But speaking of his connections, what makes his connection to Yuri special to Viktor? First, you needing know his other bonds.
Yurio admires him, but only so he can overcome him on the ice. Yakov’s interest in him is in the context of skating, even going so far as to tell Viktor not to talk to him unless it’s to beg to return as a skater.
Then there’s Yuri. The first time Viktor noticed him, Yuri was drunk, granted, but he was honest and open with liking Viktor. Keeping that in mind for Viktor’s mental state, when he saw the viral video of Yuri’s performance of Viktor’s routine, the most surprising thing Viktor could do was to find this person he’d been interested in and work with him.
And that video hit right when his accomplishments, everything Viktor lived for, were starting to feel stale to him. He was at the peak of figure skating at 16 years old, and at the start of the anime, he’s 27.
Viktor had won five consecutive World Championships, five consecutive Grand Prix finals, and several European championships. For 11 straight years, it was non-stop success and “Viktor wins again”. All unsurprising routine, and then in comes Yuri with an opportunity to do something surprising.
This is subtext talking, but I also think that stagnant feeling made Viktor think about the rest of his life. If 11 years was enough to make him feel stagnant, what would the next 40 years be like? Would anyone be at his side if not for his skating?

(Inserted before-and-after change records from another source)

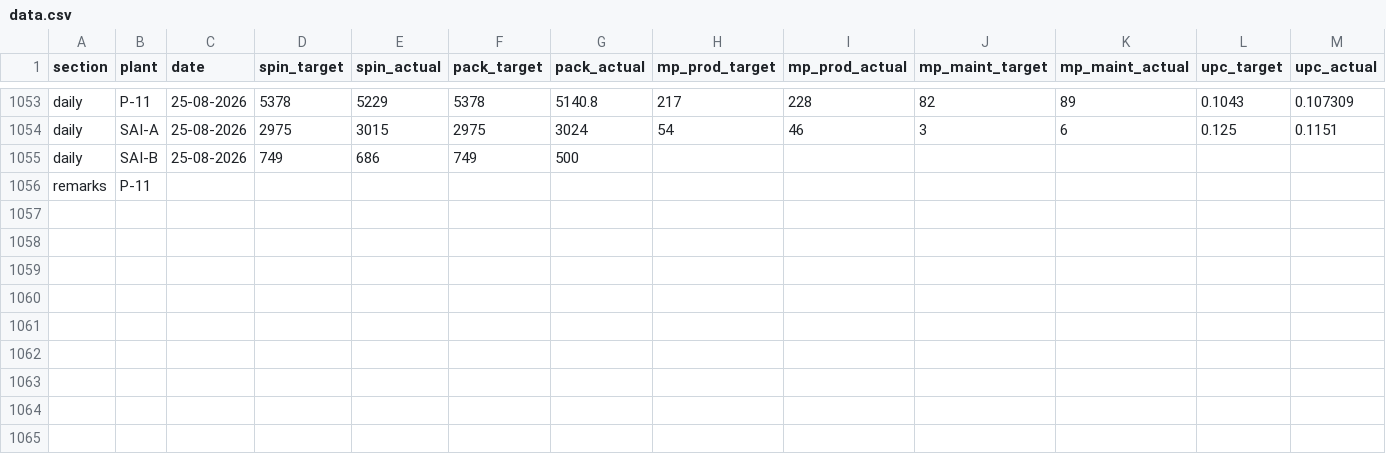
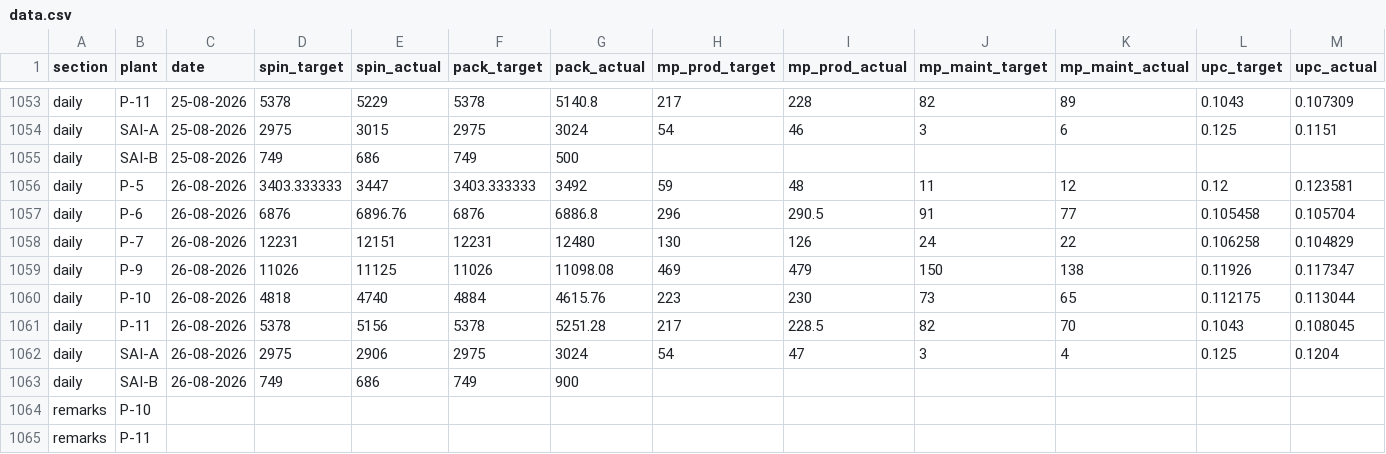
Before and after one commit to ipcamsgrmills/sgm-dashboard, a CSV file: data.csv, drawn as a sheet; only a part is shown, gaps mark what is left out; rows hold the shown columns only; the diff names each change by its address in the sheet, - before the commit and + after, or states it on an @@ line.

Commit message:
Add files via upload

```diff
--- a/data.csv
+++ b/data.csv
+row 1056: daily | P-5 | 26-08-2026 | 3403.333333 | 3447 | 3403.333333 | 3492 | 59 | 48 | 11 | 12 | 0.12 | 0.123581
+row 1057: daily | P-6 | 26-08-2026 | 6876 | 6896.76 | 6876 | 6886.8 | 296 | 290.5 | 91 | 77 | 0.105458 | 0.105704
+row 1058: daily | P-7 | 26-08-2026 | 12231 | 12151 | 12231 | 12480 | 130 | 126 | 24 | 22 | 0.106258 | 0.104829
+row 1059: daily | P-9 | 26-08-2026 | 11026 | 11125 | 11026 | 11098.08 | 469 | 479 | 150 | 138 | 0.11926 | 0.117347
+row 1060: daily | P-10 | 26-08-2026 | 4818 | 4740 | 4884 | 4615.76 | 223 | 230 | 73 | 65 | 0.112175 | 0.113044
+row 1061: daily | P-11 | 26-08-2026 | 5378 | 5156 | 5378 | 5251.28 | 217 | 228.5 | 82 | 70 | 0.1043 | 0.108045
+row 1062: daily | SAI-A | 26-08-2026 | 2975 | 2906 | 2975 | 3024 | 54 | 47 | 3 | 4 | 0.125 | 0.1204
+row 1063: daily | SAI-B | 26-08-2026 | 749 | 686 | 749 | 900
+row 1064: remarks | P-10
```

I think he was craving an emotional bond that was for him, as he was, not his accomplishments. All the more reason to leave the ice and find a way to spend time with Yuri in a way he wouldn’t refuse. He doesn’t even ask Yuri if he wants Viktor to train him, that’s how certain he was he wouldn’t refuse.
But what interests me about this is that Viktor was still expecting to succeed easily as he had for the past decade. The goal is an open, honest relationship. And if you watch the early episodes, you can almost see Viktor going down a checklist:
See if he’s single or in love.
Know a lot about the other person.
Have trust between you.
He’s treating the relationship like it has clear criteria and a grading system. That’s what Viktor knows and he’s treating this the same way he would any other goal he has.
And when Yuri scuttles back in the scene above, Viktor is surprised he backs off. Viktor is attractive, and he was smooth. What did he do “wrong” is his internal question.
As Viktor trains Yuri, he actually starts to earn the closeness he was trying to get on his checklist earlier. He transitions from trying to achieve the relationship for himself to focusing on Yuri. During training in Yuri’s home rink, Viktor says, “My job is to make you feel confident in yourself.”
Not to make him the best skater, or make him love Viktor, but help Yuri be confident. This is not something Viktor has experience in – deep emotional connections – but he’s learning through Yuri how to do the right thing by his heart, not by his successes.
And as he learns, he starts to feel secure in their relationship. That he has truly earned what he was after, and he’s succeeded where it truly matters. Aaaand then episode 12. (Just need to watch the beginning in the hotel room, but feel free to continue, haha.)
Line by line analysis:
Viktor finally lost something and there are no clear rules to win it back. And he was unprepared in every sense. He’d developed the ability to be close and trust, but he’d fallen short in communicating that to Yuri, who stepped on every landmine without knowing.
I’m curious to see how they go with their decisions, and the end of last season did seem very promising! But hopefully this gets you more insight into why Viktor acts how he has thus far.